Celebrating the Centenary of the death of Venerable Mary Potter

The Congregation of the Little Company of Mary was founded in Hyson Green, Nottingham, England in 1877 by Mary Potter. The story of the foundation of the Little Company of Mary in Southern Africa cannot be told without giving some idea of the Foundress. Venerable Mary Potter was born in London in 1847. She died in Rome in 1913 and it is a great privilege for us as Little Company of Mary to celebrate the 100th Anniversary of her death by unveiling this plaque honouring the pioneer Sisters who brought the Charism and spirituality of Mary Potter to the Continent of Africa.

When Mary Potter began to draw together the inspiration she had been given by God for the foundation of our Little Company of Mary, she expressed clearly the values that the Congregation would hold.

It would be a group of women who would hold dearly the values of MERCY or COMPASSION. This value spoke of the ability to have a compassionate heart, the kind of heart that looked beyond the surface of things, and saw the need of the human person. It was a compassion that expressed itself in practical action — seeking to bind up the hurts, to liberate the unfree, to bring new sight to all who were blind, spiritually, psychologically, emotionally. It was a compassion that, as companions of Mary who stood beside the Cross when her Son was dying, would bring the healing presence of Jesus to a thousand different situations, especially to those whose lives are ending …. The dying.

Bishop McSherry had for many years pleaded with Mary Potter to send Sisters to open a house in Port Elizabeth. Finally, in 1904 she was able to respond to his plea, and four intrepid Sisters of the Little Company of Mary arrived in Port Elizabeth from the Australian Province after an arduous journey of five weeks by sea. They had the princely sum of twenty-four pounds and some Hospital instruments, and the leader of the small group jokingly remarked that she would build a Hospital with these riches!

Bishop McSherry had rented a small house for them at No. 10 Prospect Hill which was near St. Augustine’s Cathedral. Because the Bishop had not consulted the parishioners about the coming of the Sisters the people of Port Elizabeth held a strong antipathy towards the little group, so that they had a very difficult time to establish themselves and win the confidence of the people. They had many obstacles to overcome as they lived through a period of great poverty and privation.

For the first two years or more practically all their nursing was done in the town of Uitenhage. The Sisters ministered to those sick or dying in their homes, and sometimes returned home to Prospect Hill after weeks of strenuous nursing with little recompense for their efforts.

In their second year in the country Sister Gonzaga contracted some kind of internal inflammation (possibly appendicitis not much known about in those days) and she died.

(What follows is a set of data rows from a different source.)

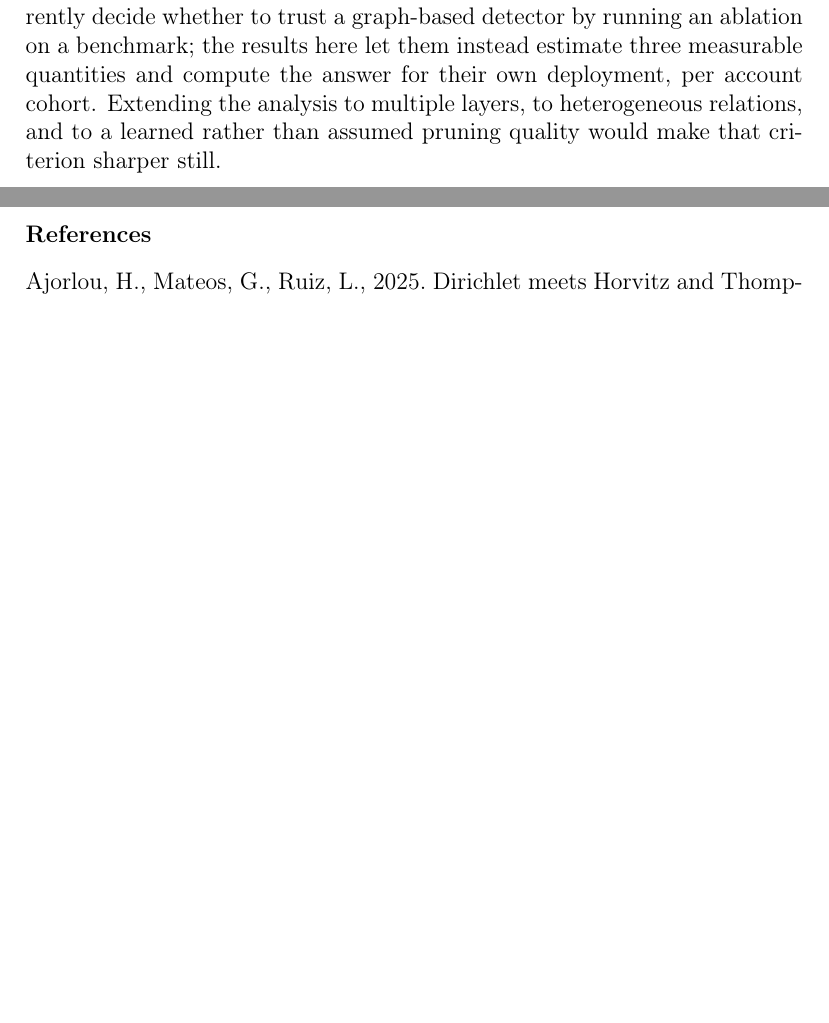
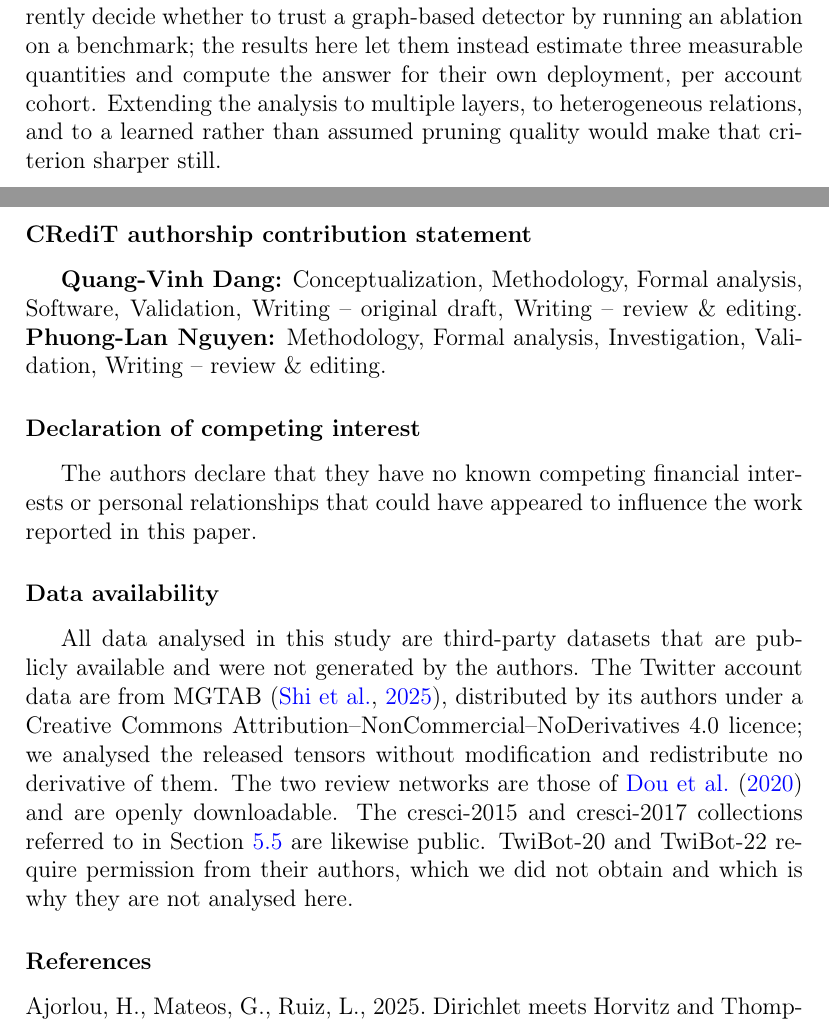
Before and after one commit to vinhqdang/XHBot, a LaTeX paper (paper2/elsevier.tex): two parts of pages 35 and 36 of 46, joined at a grey line, cut so that both start at the same text, the shorter picture padded with empty space. Compiled offline with pdfLaTeX.

Commit message:
paper2: add the Elsevier submission back matter
Adds the three statements Elsevier requires and the file was missing.

- CRediT authorship contribution statement. THE ROLE ASSIGNMENT IS A PLACEHOLDER and
  must be confirmed by the authors: the actual division of labour is not something the
  manuscript can assert on their behalf.
- Declaration of competing interest, in Elsevier's standard wording.
- Data availability statement. States that every dataset is third-party and public, and
  in particular that MGTAB is distributed under CC BY-NC-ND 4.0, that we analysed the
  released tensors without modification and redistribute no derivative, and that
  TwiBot-20 and TwiBot-22 were not obtained because they require author permission.
  That last point matters: it is the reason the paper measures a Twitter dataset other
  than the field's usual benchmarks, and a reviewer will ask.

46 pages, no undefined references.

Co-Authored-By: Claude Opus 4.8 <noreply@anthropic.com>
Claude-Session: https://claude.ai/code/session_01W6g47aHsUGvxwhn5oDzyU2

```diff
--- a/paper2/elsevier.tex
+++ b/paper2/elsevier.tex
@@ -107,6 +107,31 @@ Relational inference \sep Homophily \sep Strategic tie formation \sep Multiplexi
 \subfile{sections/4_theory}
 \subfile{sections/5_validation}
 \subfile{sections/6_discussion}
+
+\section*{CRediT authorship contribution statement}
+
+\textbf{Quang-Vinh Dang:} Conceptualization, Methodology, Formal analysis,
+Software, Validation, Writing -- original draft, Writing -- review \& editing.
+\textbf{Phuong-Lan Nguyen:} Methodology, Formal analysis, Investigation,
+Validation, Writing -- review \& editing.
+
+\section*{Declaration of competing interest}
+
+The authors declare that they have no known competing financial interests or personal
+relationships that could have appeared to influence the work reported in this paper.
+
+\section*{Data availability}
+
+All data analysed in this study are third-party datasets that are publicly available
+and were not generated by the authors. The Twitter account data are from MGTAB
+\citep{shi2023mgtab}, distributed by its authors under a Creative Commons
+Attribution--NonCommercial--NoDerivatives 4.0 licence; we analysed the released
+tensors without modification and redistribute no derivative of them. The two review
+networks are those of \citet{dou2020caregnn} and are openly downloadable. The
+cresci-2015 and cresci-2017 collections referred to in
+Section~\ref{sec:measuring} are likewise public. TwiBot-20 and TwiBot-22 require
+permission from their authors, which we did not obtain and which is why they are not
+analysed here.
 
 \begin{thebibliography}{99}
 
```
Also changed, not shown: paper2/elsevier.pdf.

This was a great sorrow to her three companions.

“Avoca” –   where we moved to in 1910

Gradually, there was acceptance of the Sisters in Port Elizabeth.   In 1910 when it became impossible to remain in Prospect Hill owing to an underground tank for waste water overflowing, the Sisters found a suitable house at 16 Villiers Road, Walmer, which they named “Avoca”, where they were able to accommodate ten patients and minor surgery could be done.

As time went on the number of Sisters increased, but the need for a larger and better equipped Hospital became necessary as the number of patients increased. In 1916, with the help of friends they were able to purchase a property in 40, Park Drive which became the site on which St. Joseph’s Hospital was built. This ministry continued to grow and expand until 1988 when Little Company of Mary relinquished ownership of the Hospital and property which were sold to Afrox Healthcare and renamed St. George’s Hospital. When the Hospital was sold ten Sisters moved to the Convent in Newton Park and so joined the parish of Mater Dei.

It was Mary Potter’s strong belief that ‘no one should die alone’. We can also accompany them in spirit through our ministry of prayer. The four Sisters at present in the Newton Park Convent, although retired from active ministry, remain faithful to the Charism of Mary Potter continuing in their dedication of prayer for the sick, especially those who are dying.

With great dedication and love Sister Ethel continues to implement the Vision of Venerable Mary Potter in her ministry to the sick, the dying, the poor and needy in Missionvale. She initiated this mission in 1988, beginning her work under a tree to serve the many needs of the people. These humble beginnings gradually grew and expanded to become the Missionvale Care Centre we know today.

 

Hyson Green in 1877 was a very poor district of Nottingham. It was here that a dilapidated, disused, stocking factory, which had been repaired to make it habitable, became the first Convent of the Little Company of Mary.
Mary Potter and the Founding Sisters commenced their ministry visiting the people in their homes – the sick, those dying, families living in dire poverty. They also began a small school for the poor and destitute children.

This school has continued to develop and expand over the years, imbibing the spirit of Mary Potter, and remains active to this day with modern up to date facilities.

We believe that Mary Potter will now have a special interest in this School, which was once blessed with the presence of her Sisters.

Our sincere prayer is that all those who come to this school may experience hope and peace.